Seven dogs 3 to 8 years old manifested such clinical symptoms as a rise in body temperature, anorexia, depression, lameness, astasia, and paralysis or hyperesthesia of the hind quarters. Of them, two took an acute course of 2 and 7 days, respectively, and five a subacute course of 20 to 115 days. Four dogs were subjected to hematological examination, urinalysis, electrocardiography, phonocardiography, radiography, and determination of circulation time. As a result, they showed an increased leukocyte count and radiographic changes of embolism of arteries in the hing quarters, in addition to the ordinary findings of canine filariasis. The other three dogs were in so severe conditions that they could be examined by no tests, except one which demonstrated that they were positive for microfilariae, in blood. From these results, all the dogs were diagnosed as paradoxical embolism induced by canine filariae. Autopsy revealed that an open condition of the ductus arteriosus (3.5 cm in diameter and 2.4 cm in length) was present in one dog and an open condition of the foramen ovale (from a pin-hole size to about 1 cm in diameter) in the other dogs. Embolism caused by canine filariae was observed in the femoral artery in all the dogs and in the abdominal or thoracic aorta and the renal artery in two dogs.

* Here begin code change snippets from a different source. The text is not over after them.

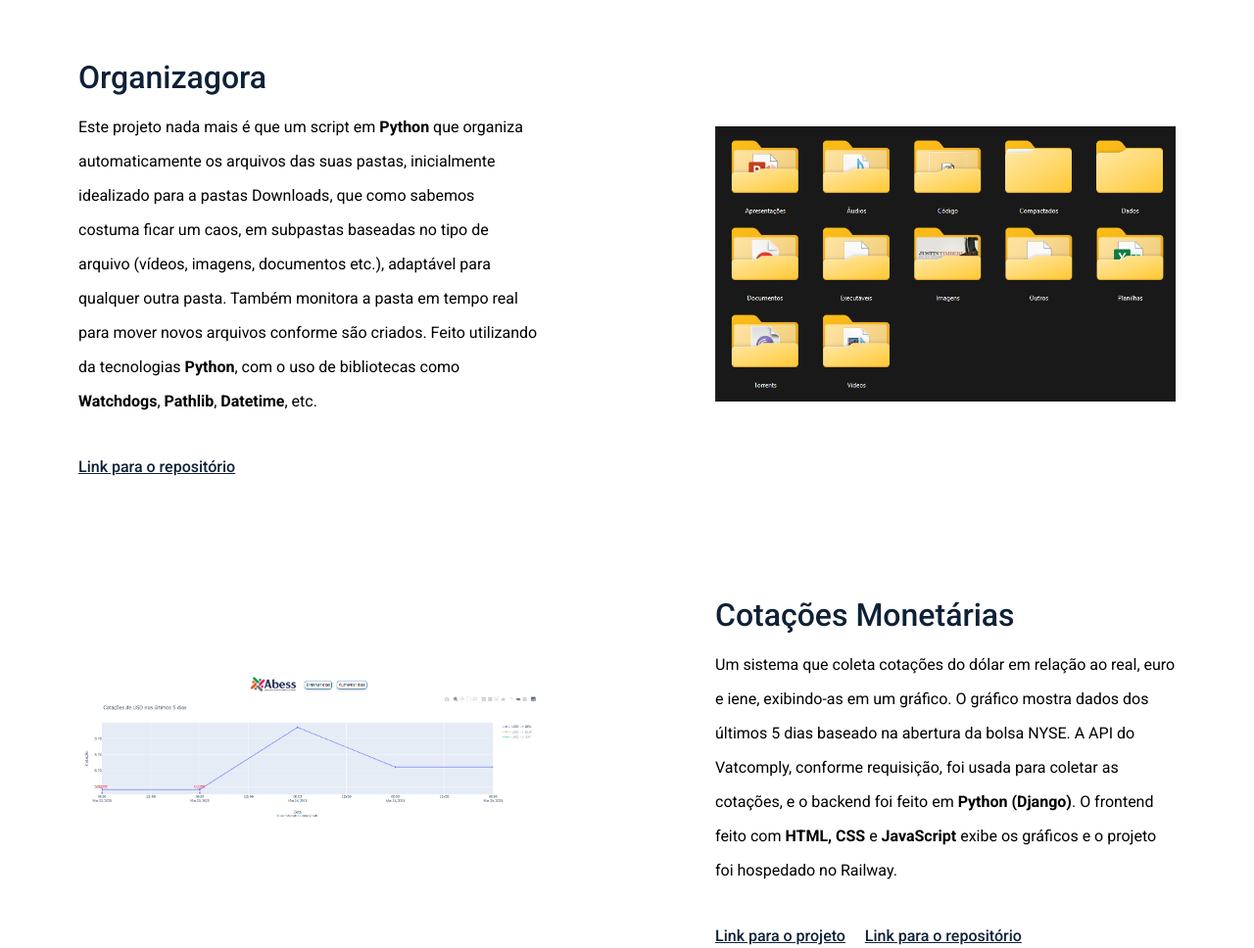
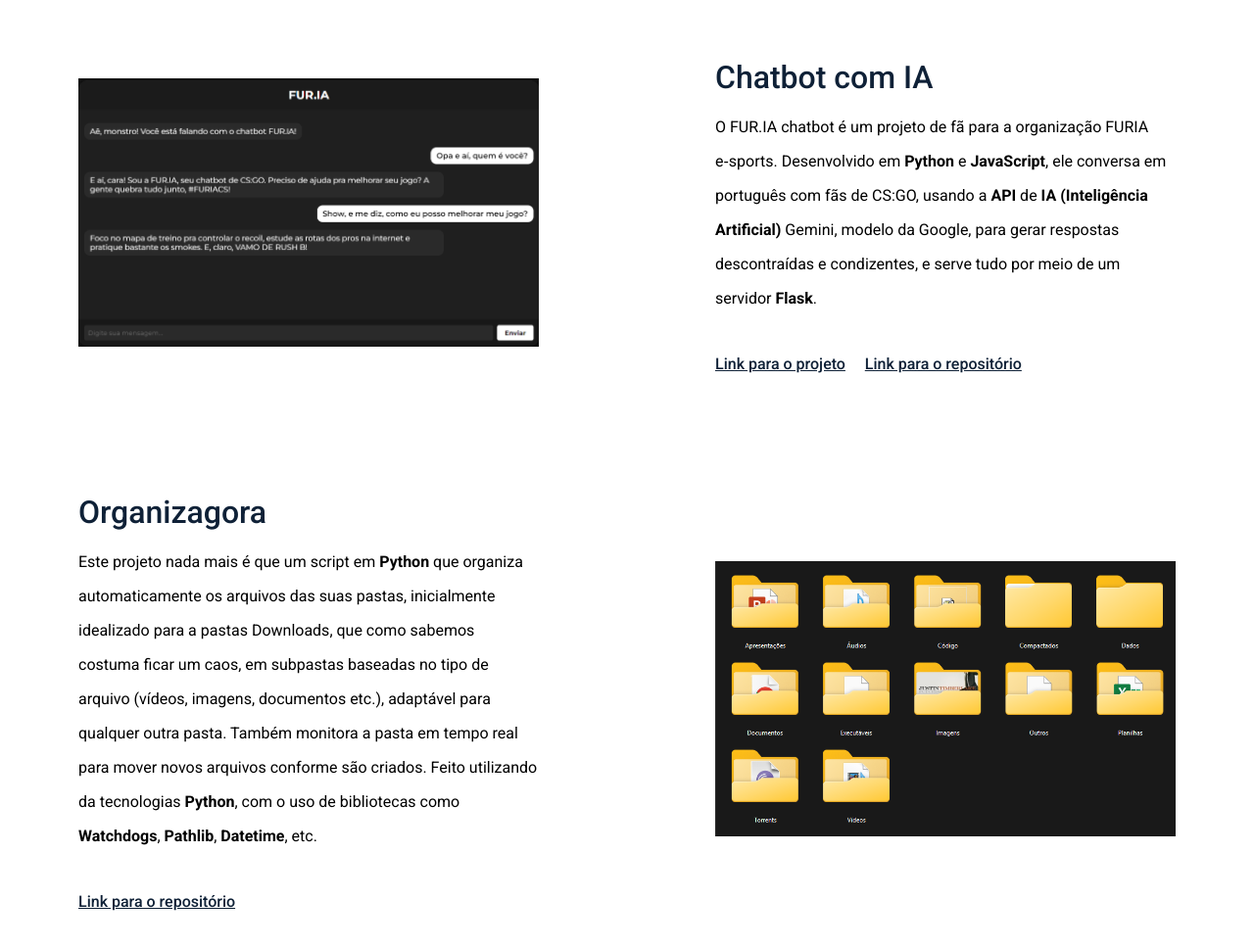
Before and after one commit to arthurantonello/arthurantonello.github.io, a plain HTML site: page index.html in a window 1280 px wide. Shown: the part 3447-4415 px from the top of the page at 98% size. Drawn offline with Linux system fonts and the light colour scheme.

Commit message:
update projetos

```diff
--- a/index.html
+++ b/index.html
@@ -123,6 +123,20 @@
             <p>Confira abaixo alguns de meus melhores projetos, lembre-se que caso queira pode entrar em contato comigo para falarmos sobre!</p>
         </div>
         <ul>
+            <li>
+                <div class="image">
+                    <img src="static/img/chatbot.png" alt="Projeto Chatbot">
+                </div>
+                <div class="projects__info">
+                    <h3 class="tertiary-title" >Chatbot com IA</h3>
+                    <p>O FUR.IA chatbot é um projeto de fã para a organização FURIA e‑sports. Desenvolvido em <strong>Python</strong> e <strong>JavaScript</strong>,
+                        ele conversa em português com fãs de CS:GO, usando a <strong>API</strong> de <strong>IA (Inteligência Artificial)</strong> Gemini, modelo da Google,
+                        para gerar respostas descontraídas e condizentes, e serve tudo por meio de um servidor <strong>Flask</strong>.
+                        </p>
+                    <a style="color: var(--secondary-color)" href="https://chatbot-furia.up.railway.app/" target="_blank">Link para o projeto</a>&nbsp;&nbsp;&nbsp;&nbsp;
+                    <a style="color: var(--secondary-color)" href="https://github.com/arthurantonello/chatbot-furia" target="_blank">Link para o repositório</a>
+                </div>
+            </li>
             <li class="projects__reversed-list">
                 <div class="image">
                     <img src="static/img/organizagora.png" alt="Projeto Organizagora">
@@ -148,10 +162,9 @@
                         e iene, exibindo-as em um gráfico. O gráfico mostra dados dos
                         últimos 5 dias baseado na abertura da bolsa NYSE. A API do
                         Vatcomply, conforme requisição, foi usada para coletar as
-                        cotações, e o backend foi feito em <strong>Python (Django)</strong>. O frontend feito com <strong>HTML, CSS</strong> e <strong>JavaScript</strong>
-                        exibe os gráficos e o projeto foi hospedado no Railway.
+                        cotações, e o backend foi feito em <strong>Python (Django)</strong>
+                        e com o frontend feito com <strong>HTML, CSS</strong> e <strong>JavaScript</strong>.
                         </p>
-                    <a style="color: var(--secondary-color)" href="https://cotacao-production.up.railway.app/" target="_blank">Link para o projeto</a>&nbsp;&nbsp;&nbsp;&nbsp;
                     <a style="color: var(--secondary-color)" href="https://github.com/arthurantonello/Cotacao" target="_blank">Link para o repositório</a>
                 </div>
             </li>
@@ -166,7 +179,9 @@
                         obtida através do cálculo do peso e da idade do usuário, a
                         construção foi feita com base no desafio avaliativo proposto na
                         cadeira de Projeto e Desenvolvimento para Sistemas Móveis
-                        utilizando das tecnologias <strong>Quasar, Vue, JavaScript, HTML e SCSS.</strong></p>
+                        utilizando das tecnologias <strong>Quasar, Vue, JavaScript, HTML e SCSS</strong>
+                        e hospedado no <strong>Netlify</strong>
+                    </p>
                     <a style="color: var(--secondary-color)" href="https://aqualertproject.netlify.app/" target="_blank">Link para o projeto</a>&nbsp;&nbsp;&nbsp;&nbsp;
                     <a style="color: var(--secondary-color)" href="https://github.com/arthurantonello/Aqualert" target="_blank">Link para o repositório</a>
                 </div>
```
Also changed, not shown: static/img/chatbot.png (added).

Of 137 chickens handled in some processing plants, 16 (11.6%) were proved to be Salmonella carriers. The amount of organisms harbored was generally large in the skin and viscera and small in feathers. There was a tendency that the contamination rate increased with the advance in the meat processing in the plant, although the amount of contaminating organisms was small. Salmonella sofia was the most prevalent of six types detected. A tendency was shown that the type and pattern of drug resistance of Salmonella distributed in the living bird, carcase, and apparatus of rcmoving feathers varied from one processing plant to another.

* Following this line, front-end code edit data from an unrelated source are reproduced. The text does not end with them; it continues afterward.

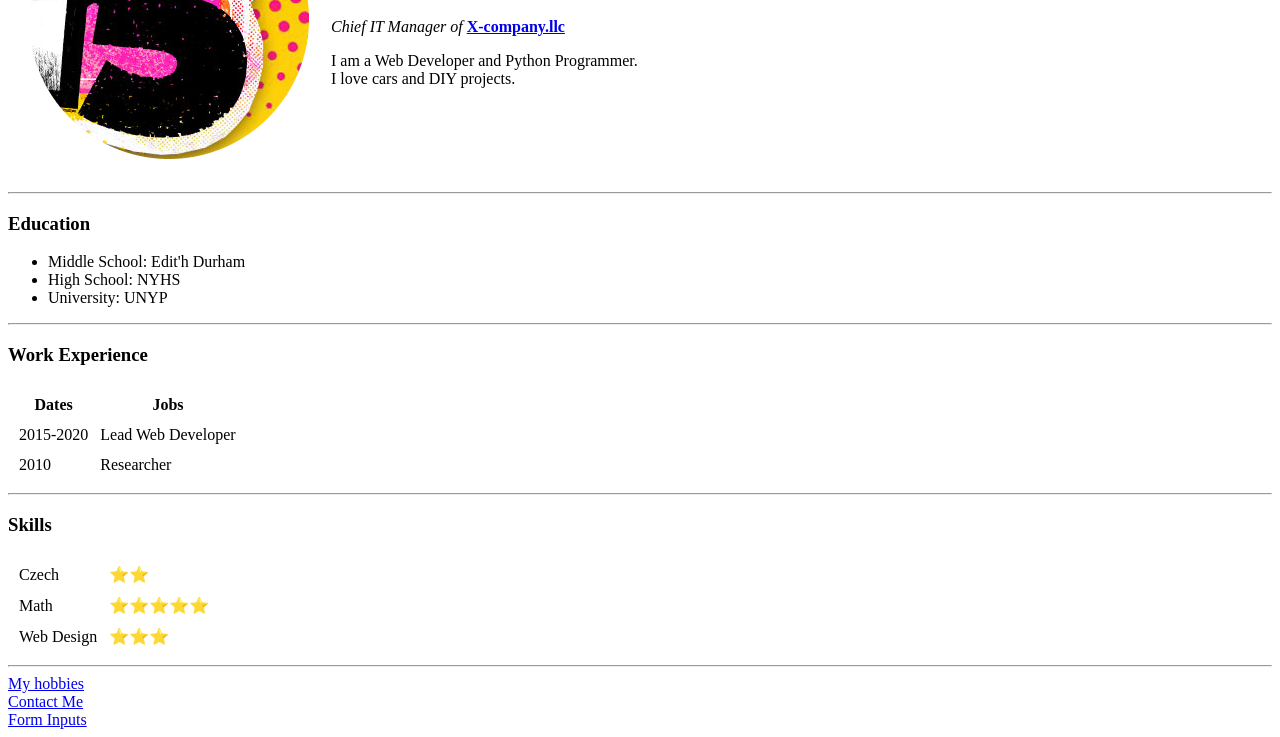
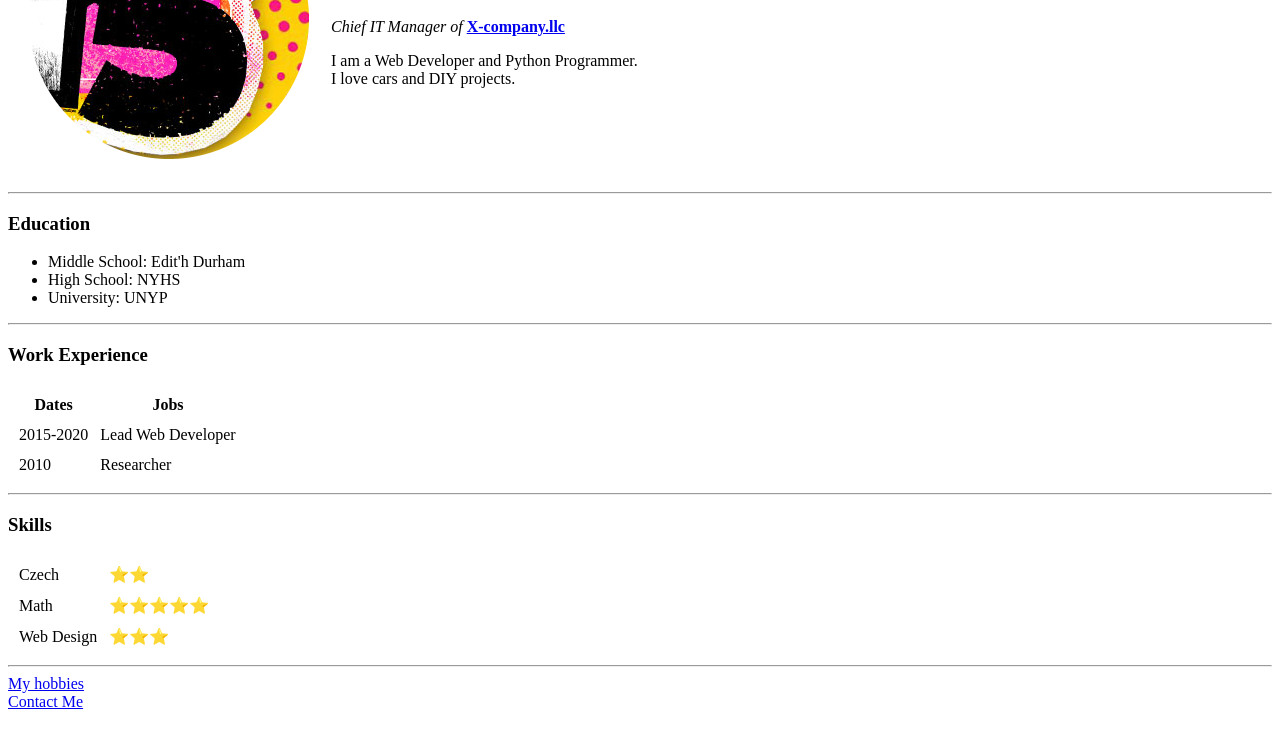
Before and after one commit to F2K1/Alternate, a plain HTML site: page index.html in a window 1280 px wide. Shown: the part 150-887 px from the top of the page. Drawn offline with Linux system fonts and the light colour scheme.

Commit message:
Update index.html

```diff
--- a/index.html
+++ b/index.html
@@ -74,8 +74,6 @@
   <a href="hobbies.html"> My hobbies </a>
   <br>
   <a href="contact.html"> Contact Me </a>
-  <br>
-  <a href="inputs.html"> Form Inputs </a>
 
 
 </body>
```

Five trials were carried out with more than 15, 000 chickens, including approximately 10, 000 birds inoculated with Marek's disease vaccine (Deptavac-HVT). Each trial lasted for 180 days. The disease broke out in 7.5% of the vaccinated birds and 14.4% of the unvaccinated control ones. The rate of decrease in outbreak of the disease in the vaccinated birds was 48.1%. Death and culling occurred from a variety f causes, including weakness accidental death, cannibalism, Marek's disease, leucosis, and chronic respiratory diseease. There was no significant difference in positive rate for gel-precipitating antibody against Marek's disease, mean titer of neutralizing antibody against infectious bronchitis virus, or positive rate for agglutination againstMycoplasma gallisepticunzbetween the vaccinated and control groups. When some vaccinated birds were subsequently inoculated with killed or live Newcastle disease vaccine 2 to 4 times during a period from 4 to 143 days of age no hemagglutinatio-ninhibiting antibody response to this vaccine was suppressed in any of 4 vaccinated groups.
Effect of preventing clinical Marek's disease (MD) was compared among frozen vaccine prepared from the low virulent C2 strain originated from MD herpes virus (MDHV) developed by the Osaka University Microbiological Disease Laboratory, frozen and freezedried vaccines prepared from the Ol strain of HV of turkey (HVT), and frozen vaccine tentatively prepared from HVT originated from sonie overseas laboratory. Commercial White Leghorn chicks were used. When examined by the indirect fluorescent antibody technique, they had an anti-MDHV FA titer of 1: 1590 and an anti-HVT FA titer or 1: 470. They were inoculated intraperitoneally with vaccine at one day of age and challenged by the same route at 3 weeks of age. Chicks inoculated with the same vaccine were held in the same house separately from chicks inoculated with any other vaccine. Results were judged histopathologically in all the birds at about 20 weeks of age. In conclusion, there were no differences in the effect of prevention among the four vaccines. Besides, it was confirmed that a freeze-dried vaccine prepared from cell-free HVT showed a satisfactory effect even when inoculated into chicks possessing a ratherhigh level of maternal antibody.